Change does not come easy for most of us. Revamping a process involves changing habits that have been honed in over time. In addition, it may also require upgrades to technology that involve cash outlays that may or may not be available now. Change also involves risk. Risk if you try it and it fails, and risk if you don’t try it, fail further behind, and your good people begin leaving.
Take a hard look at the systems in your business. Start with the type of customers are you trying to attract and the effectiveness of that process. Move on to how you process the work and the customer experience they enjoy along the way. Continue throughout the manufacturing process, all the way to the timeliness and accuracy of sending out invoices and getting paid. For example, do you have a cadre of CSRs creating job tickets, printing out a host of paper-based forms and sneaker-netting everything throughout the plant, or have you taken advantage of the technology that you probably already own and moved to an electronic job ticket? The pushback from the leadership team is always, “but you don’t understand, we are different.” Yes, I do understand, and you are not as different as you think.
Look, changing the way that you do things is a big deal, I get it. If an objective analysis tells you that the way that you do things is no longer as efficient, or relevant as it once was, you have a choice to make. It’s always about a choice. You can elect to stay the course and hope things get better–by the way, hope is not a strategy. Others may wait to change when they are absolutely forced to change. Or you can change directions intentionally, on your own terms, to a manner that restores the competitive market advantage you once enjoyed. It's all about choices, in life and in business.
If you have questions or additional insight into this topic, please comment below or reach out to me directly.
Mike Philie can help validate what’s working and what may need to change in your business. Changing the trajectory of a business is difficult to do while simultaneously operating the core competencies. Mike provides strategy and insight to owners and CEOs in the Graphic Communications Industry by providing direct and realistic advice, not being afraid to voice the unpopular opinion and helping leaders navigate change through a common sense and practical approach. Learn more at www.philiegroup.com, LinkedIn or email at firstname.lastname@example.org.

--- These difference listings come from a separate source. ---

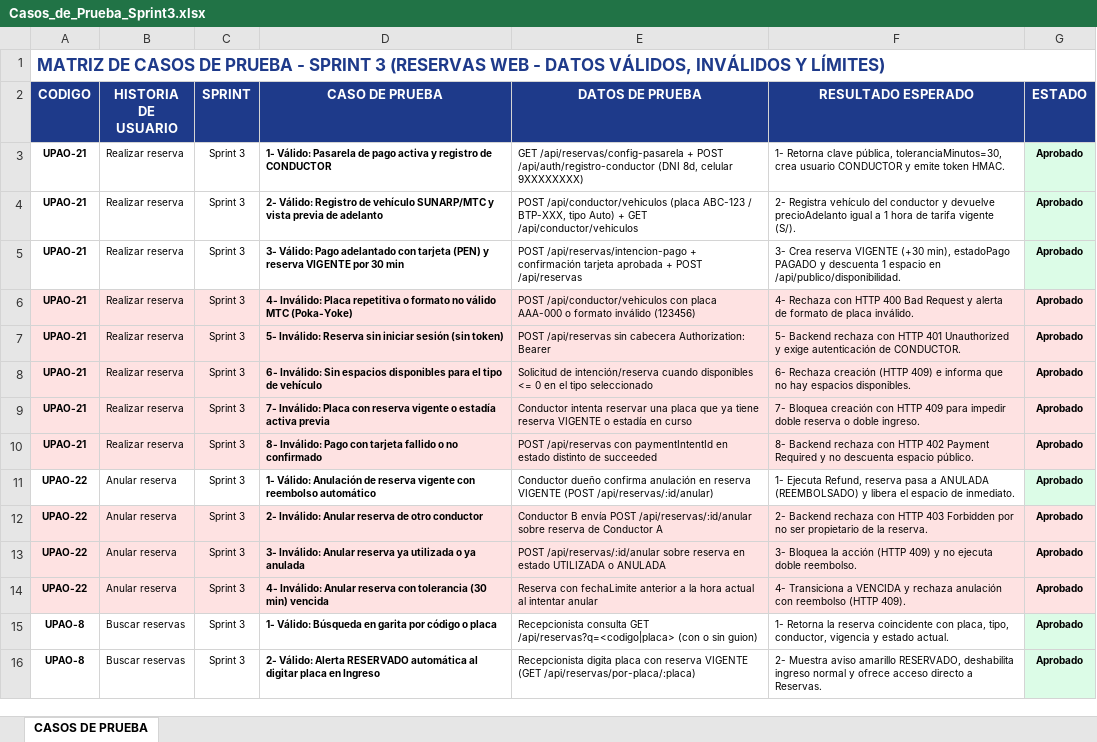
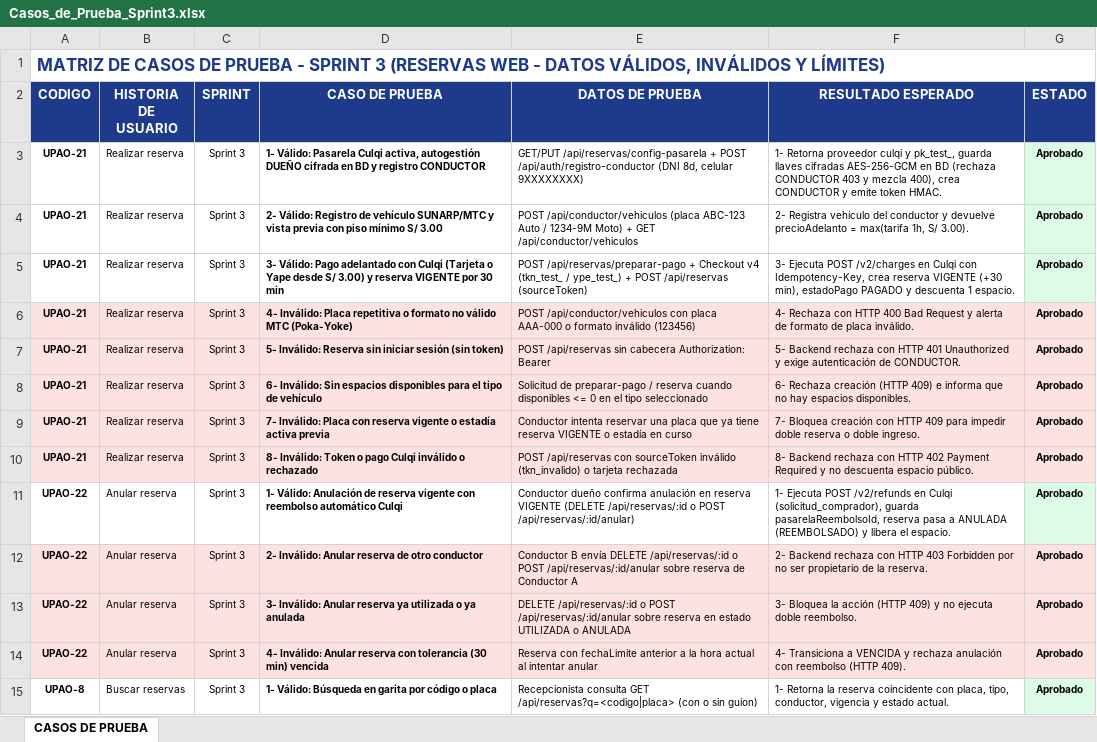
Before and after one commit to anthonyepv-ctrl/Sistema_Estacionamiento, an Excel workbook: docs/modulos/reservas/Casos_de_Prueba_Sprint3.xlsx, sheet CASOS DE PRUEBA, drawn as a sheet; only a part is shown; the shorter side is filled out with more unchanged rows; values as stored, in another font and other column widths than the file's, no borders; the diff names each change by its address in the sheet, - before the commit and + after, or states it on an @@ line.

Commit message:
feat(reservas): habilitar Yape desde S/ 3.00, actualizar matriz Excel y depuracion UPAO-85 (UPAO-21)

```diff
--- a/docs/modulos/reservas/Casos_de_Prueba_Sprint3.xlsx (sheet CASOS DE PRUEBA)
+++ b/docs/modulos/reservas/Casos_de_Prueba_Sprint3.xlsx (sheet CASOS DE PRUEBA)
-D3 (CASO DE PRUEBA): …Válido: Pasarela de pago activa y registro de CONDUCTOR
+D3 (CASO DE PRUEBA): …Válido: Pasarela Culqi activa, autogestión DUEÑO cifrada en BD y registro CONDUCTOR
-E3 (DATOS DE PRUEBA): GET /api/reservas/config-pasarela +…
+E3 (DATOS DE PRUEBA): GET/PUT /api/reservas/config-pasarela +…
-F3 (RESULTADO ESPERADO): 1- Retorna clave pública, toleranciaMinutos=30, crea usuario CONDUCTOR y…
+F3 (RESULTADO ESPERADO): 1- Retorna proveedor culqi y pk_test_, guarda llaves cifradas AES-256-GCM en BD (rechaza CONDUCTOR 403 y mezcla 400), crea CONDUCTOR y…
-D4 (CASO DE PRUEBA): …vista previa de adelanto
+D4 (CASO DE PRUEBA): …vista previa con piso mínimo S/ 3.00
-E4 (DATOS DE PRUEBA): …(placa ABC-123 / BTP-XXX, tipo Auto) + GET…
+E4 (DATOS DE PRUEBA): …(placa ABC-123 Auto / 1234-9M Moto) + GET…
-F4 (RESULTADO ESPERADO): …devuelve precioAdelanto igual a 1 hora de tarifa vigente (S/).
+F4 (RESULTADO ESPERADO): …devuelve precioAdelanto = max(tarifa 1h, S/ 3.00).
-D5 (CASO DE PRUEBA): …adelantado con tarjeta (PEN) y reserva…
+D5 (CASO DE PRUEBA): …adelantado con Culqi (Tarjeta o Yape desde S/ 3.00) y reserva…
-E5 (DATOS DE PRUEBA): POST /api/reservas/intencion-pago + confirmación tarjeta aprobada + POST /api/reservas
+E5 (DATOS DE PRUEBA): POST /api/reservas/preparar-pago + Checkout v4 (tkn_test_ / ype_test_) + POST /api/reservas (sourceToken)
-F5 (RESULTADO ESPERADO): 3- Crea reserva VIGENTE (+30 min), estadoPago PAGADO y descuenta 1 espacio en /api/publico/disponibilidad.
+F5 (RESULTADO ESPERADO): 3- Ejecuta POST /v2/charges en Culqi con Idempotency-Key, crea reserva VIGENTE (+30 min), estadoPago PAGADO y descuenta 1 espacio.
-E8 (DATOS DE PRUEBA): Solicitud de intención/reserva cuando disponibles…
+E8 (DATOS DE PRUEBA): Solicitud de preparar-pago / reserva cuando disponibles…
-D10 (CASO DE PRUEBA): 8- Inválido: Pago con tarjeta fallido o no confirmado
+D10 (CASO DE PRUEBA): 8- Inválido: Token o pago Culqi inválido o rechazado
-E10 (DATOS DE PRUEBA): …/api/reservas con paymentIntentId en estado distinto de succeeded
+E10 (DATOS DE PRUEBA): …/api/reservas con sourceToken inválido (tkn_invalido) o tarjeta rechazada
-D11 (CASO DE PRUEBA): …reembolso automático
+D11 (CASO DE PRUEBA): …reembolso automático Culqi
-E11 (DATOS DE PRUEBA): …reserva VIGENTE (POST /api/reservas/:id/anular)
+E11 (DATOS DE PRUEBA): …reserva VIGENTE (DELETE /api/reservas/:id o POST /api/reservas/:id/anular)
-F11 (RESULTADO ESPERADO): 1- Ejecuta Refund, reserva pasa a ANULADA (REEMBOLSADO) y libera el espacio de inmediato.
+F11 (RESULTADO ESPERADO): 1- Ejecuta POST /v2/refunds en Culqi (solicitud_comprador), guarda pasarelaReembolsoId, reserva pasa a ANULADA (REEMBOLSADO) y libera el espacio.
-E12 (DATOS DE PRUEBA): …B envía POST /api/reservas/:id/anular…
+E12 (DATOS DE PRUEBA): …B envía DELETE /api/reservas/:id o POST /api/reservas/:id/anular…
-E13 (DATOS DE PRUEBA): POST /api/reservas/:id/anular…
+E13 (DATOS DE PRUEBA): DELETE /api/reservas/:id o POST /api/reservas/:id/anular…
```
Also changed, not shown: 8 other files.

Mike Philie leverages his 28 years of direct industry experience in sales, sales management and executive leadership to share what’s working for companies today and how to safely transform your business. Since 2007, he has been providing consulting services to privately held printing and mailing companies across North America.
Mike provides strategy and insight to owners and CEOs in the graphic communications industry by providing direct and realistic assessments, not being afraid to voice the unpopular opinion, and helping leaders navigate change through a common sense and practical approach.